→ TO DO
Restate the data below word for word, and let no image into your version.

→ DATA RECORDS
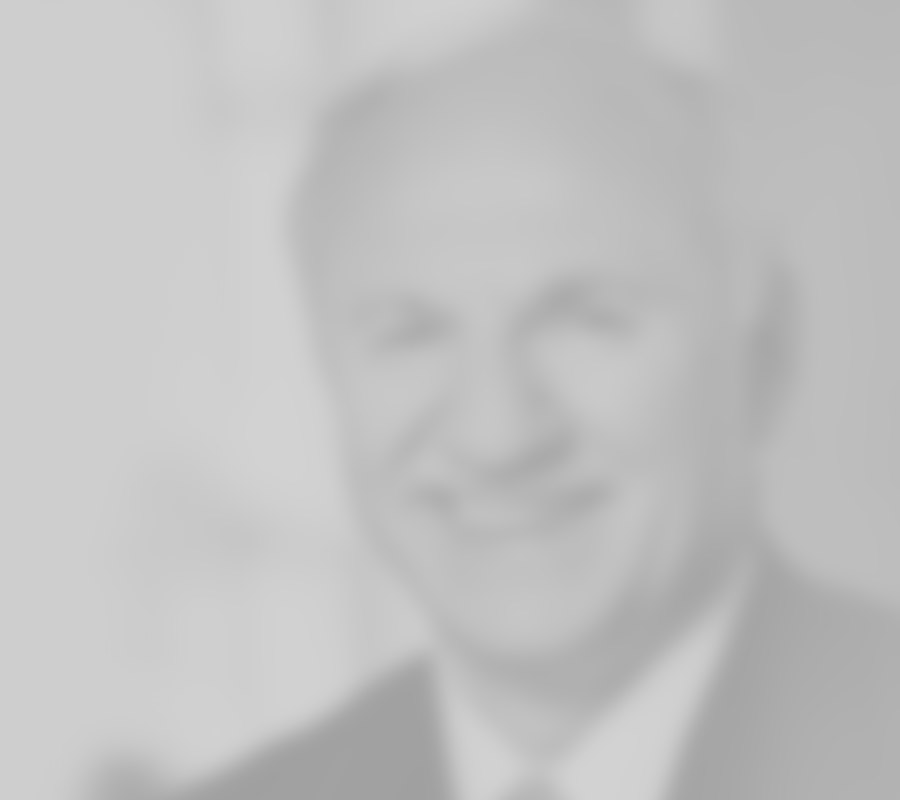
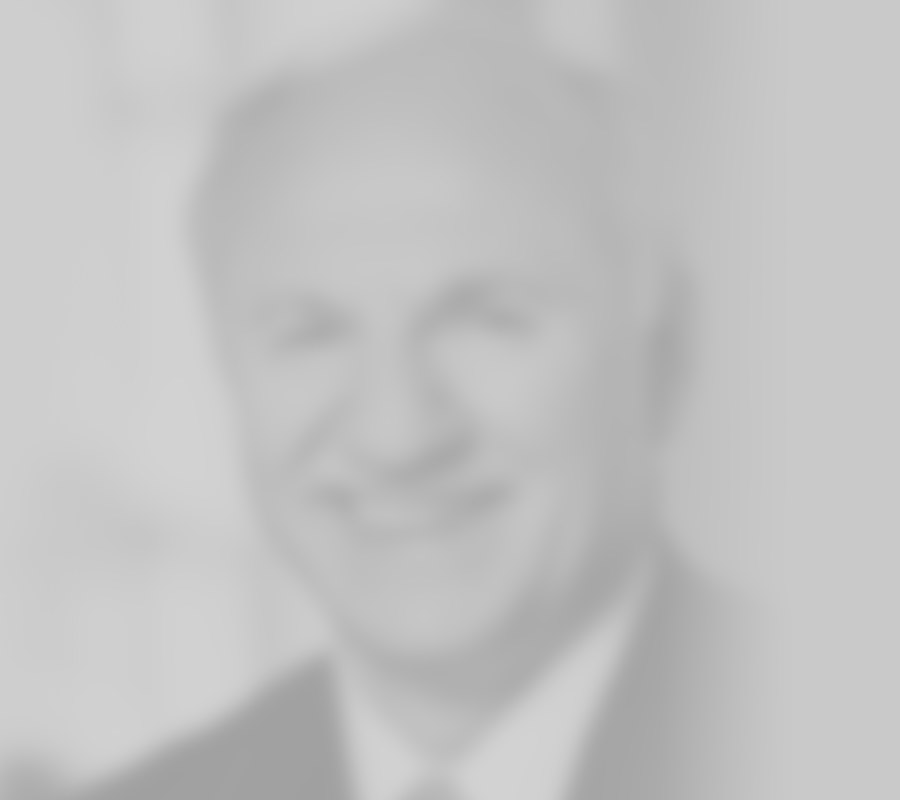
se reemplazan images gary y gary blur

diff --git a/index.html b/index.html
@@ -99,7 +99,7 @@
 
 
 
-			<!-- bienvenidos -->
+			<!-- bienvenidos final -->
 			<section class="col-md-12 sections bienvenidos pantalla-final" id="pantalla-final">
 				<!--h1 class="logo"><span>Salazar & Bogoya</span></h1-->
 				<div class="container-all">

→ ANSWER
se reemplazan images gary y gary blur

diff --git a/index.html b/index.html
@@ -99,7 +99,7 @@
 
 
 
-			<!-- bienvenidos -->
+			<!-- bienvenidos final -->
 			<section class="col-md-12 sections bienvenidos pantalla-final" id="pantalla-final">
 				<!--h1 class="logo"><span>Salazar & Bogoya</span></h1-->
 				<div class="container-all">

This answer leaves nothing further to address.